In this article Goode gives eloquent testimony to the existence of worlds inhabited by those children considered ‘damaged’—the blind, the deaf, the alingual, the severely retarded. The oft-made assumption that children labeled ‘severely handicapped’ do not experience the world—that there is ‘nothing going on’ within them—has blinded us to their experiences. Goode brings those experiences to light.
As Goode describes the knowledge he has gained from studying ‘damaged children’, he raises issues that expand understanding of matters considered earlier in this book. Recall, for example, in Chapter 1, the Bergers’ citation of Aries’ claim that ‘Childhood, as we understand and know it today, is a creation of the modern world…’ (p. 9). The Bergers could be said to be claiming that in past history it was routine for children to be denied childhood; it was not socially available, i.e. not a part of the culture of the times; but that nowadays, particularly in technologically complex societies, it is routine for childhood to be recognized as a distinct phase of life. Goode, however, demonstrates in this article that childhood is an experience still denied to some children. Such children may have no access at all to the channels of communication and thus the culture of children described by the Opies.
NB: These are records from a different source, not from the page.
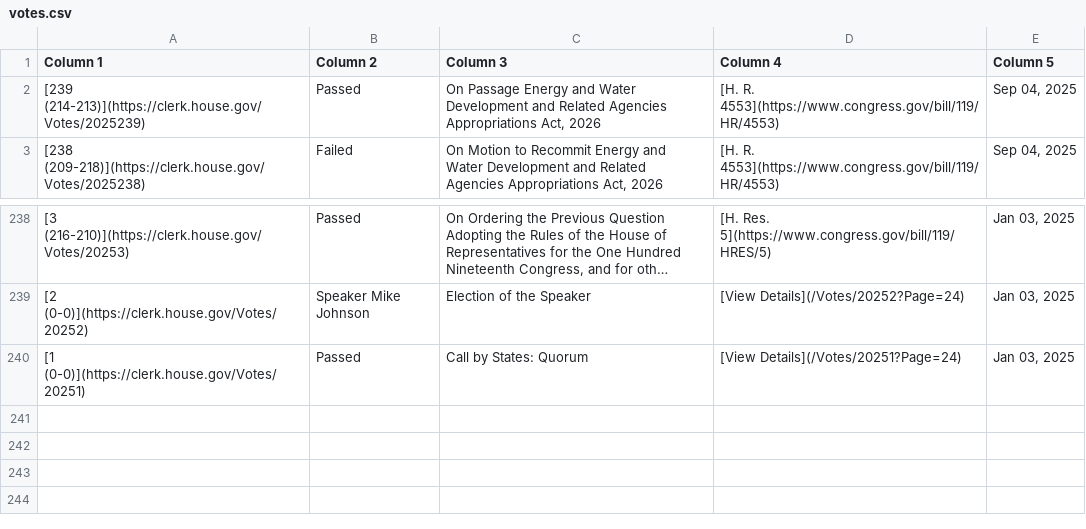
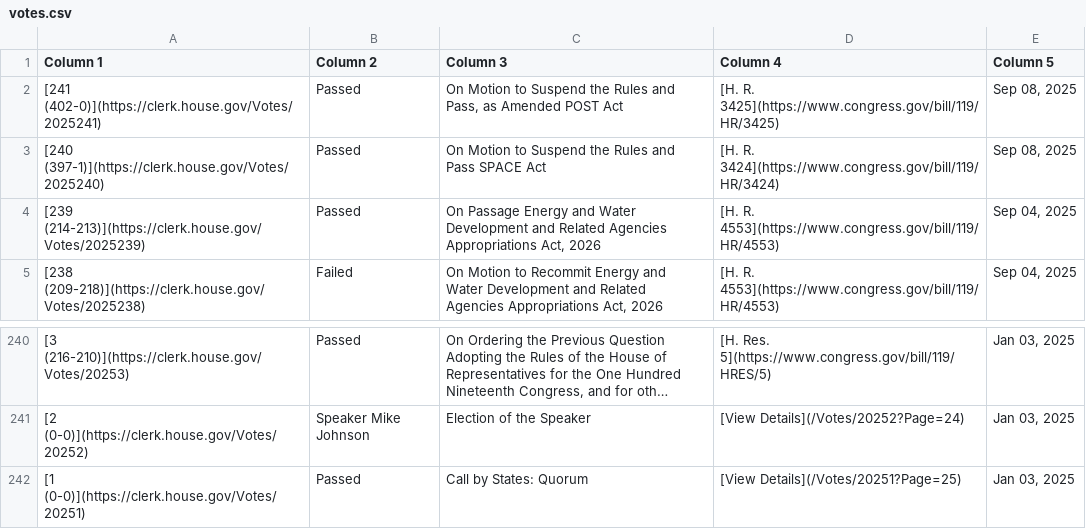
Before and after one commit to aomiller21/House_Votes, a CSV file: votes.csv, drawn as a sheet; only a part is shown, gaps mark what is left out; long unchanged cells end in ….

```diff
--- a/votes.csv
+++ b/votes.csv
@@ -1,2 +1,4 @@
 Column 1,Column 2,Column 3,Column 4,Column 5
+[241 (402-0)](https://clerk.house.gov/Votes/2025241),Passed,"On Motion to Suspend the Rules and Pass, as Amended POST Act",[H. R. 3425](https://www.congress.gov/bill/119/HR/3425),"Sep 08, 2025"
+[240 (397-1)](https://clerk.house.gov/Votes/2025240),Passed,On Motion to Suspend the Rules and Pass SPACE Act,[H. R. 3424](https://www.congress.gov/bill/119/HR/3424),"Sep 08, 2025"
 [239 (214-213)](https://clerk.house.gov/Votes/2025239),Passed,"On Passage Energy and Water Development and Related Agencies Appropriations Act, 2026",[H. R. 4553](https://www.congress.gov/bill/119/HR/4553),"Sep 04, 2025"
@@ -239,2 +241,2 @@ Column 1,Column 2,Column 3,Column 4,Column 5
 [2 (0-0)](https://clerk.house.gov/Votes/20252),Speaker Mike Johnson,Election of the Speaker,[View Details](/Votes/20252?Page=24),"Jan 03, 2025"
-[1 (0-0)](https://clerk.house.gov/Votes/20251),Passed,Call by States: Quorum,[View Details](/Votes/20251?Page=24),"Jan 03, 2025"
+[1 (0-0)](https://clerk.house.gov/Votes/20251),Passed,Call by States: Quorum,[View Details](/Votes/20251?Page=25),"Jan 03, 2025"
```
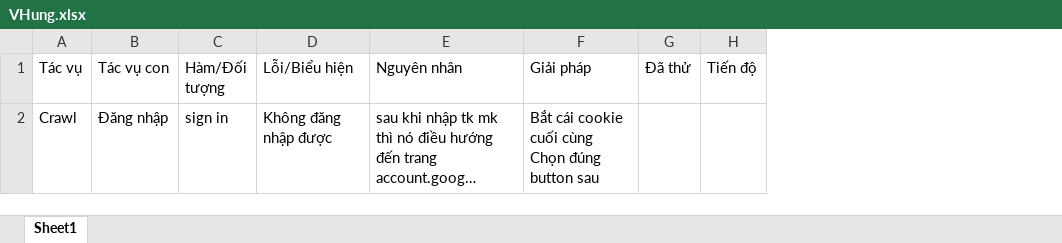
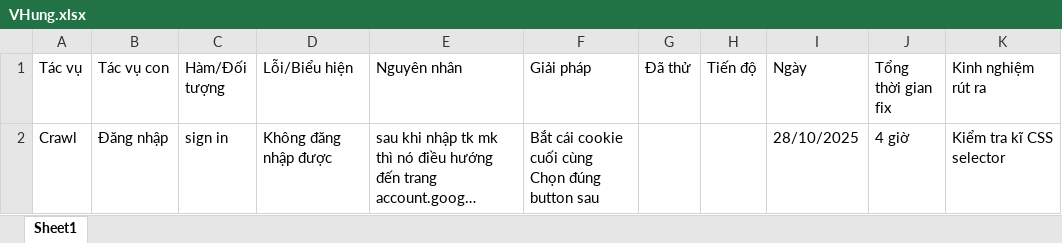
Before and after one commit to bigdata-29/bigdata-nhom29, an Excel workbook: docs/Bug/VHung.xlsx, sheet Sheet1, drawn as a sheet; long unchanged cells end in …; values as stored, in another font and other column widths than the file's, no borders; the diff names each change by its address in the sheet, - before the commit and + after, or states it on an @@ line.

Commit message:
Xong sign in và xử lý ngày

```diff
--- a/docs/Bug/VHung.xlsx (sheet Sheet1)
+++ b/docs/Bug/VHung.xlsx (sheet Sheet1)
+column I (Ngày), row 2: 28/10/2025
+column J (Tổng thời gian fix), row 2: 4 giờ
+column K (Kinh nghiệm rút ra), row 2: Kiểm tra kĩ CSS selector
```
Also changed, not shown: 3 other files.
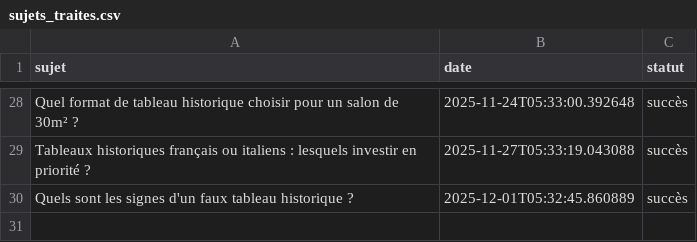
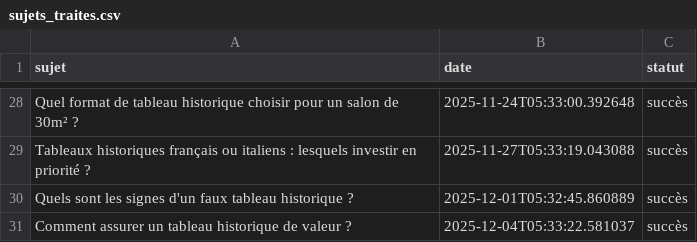
Before and after one commit to Metalosmose21/Historique-1-, a CSV file: sujets_traites.csv, drawn as a sheet; only a part is shown, gaps mark what is left out; the diff names each change by its address in the sheet, - before the commit and + after, or states it on an @@ line.

```diff
--- a/sujets_traites.csv
+++ b/sujets_traites.csv
+row 31: Comment assurer un tableau historique de valeur ? | 2025-12-04T05:33:22.581037 | succès
```
Also changed, not shown: sujets.csv.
Just as some children are denied the experience of being a child, that experience can be available to some adults. In her role of least adult, Mandell in Chapter 4 could be said to have sought to ‘enter the world of childhood’. Using research strategies similar in spirit to those of Mandell, Goode has studied children who have been denied that opportunity and has both documented that denial and discovered and described the worlds such children do inhabit.
Goode’s discussion of the wild boy of Aveyron reintroduces the topic of
From Human Studies, 9 (1):83-106 (1986). Copyright © Martinus Nijhoff Publishers, Dordrecht, The Netherlands. Reprinted by permission of Kluwer Academic Publishers.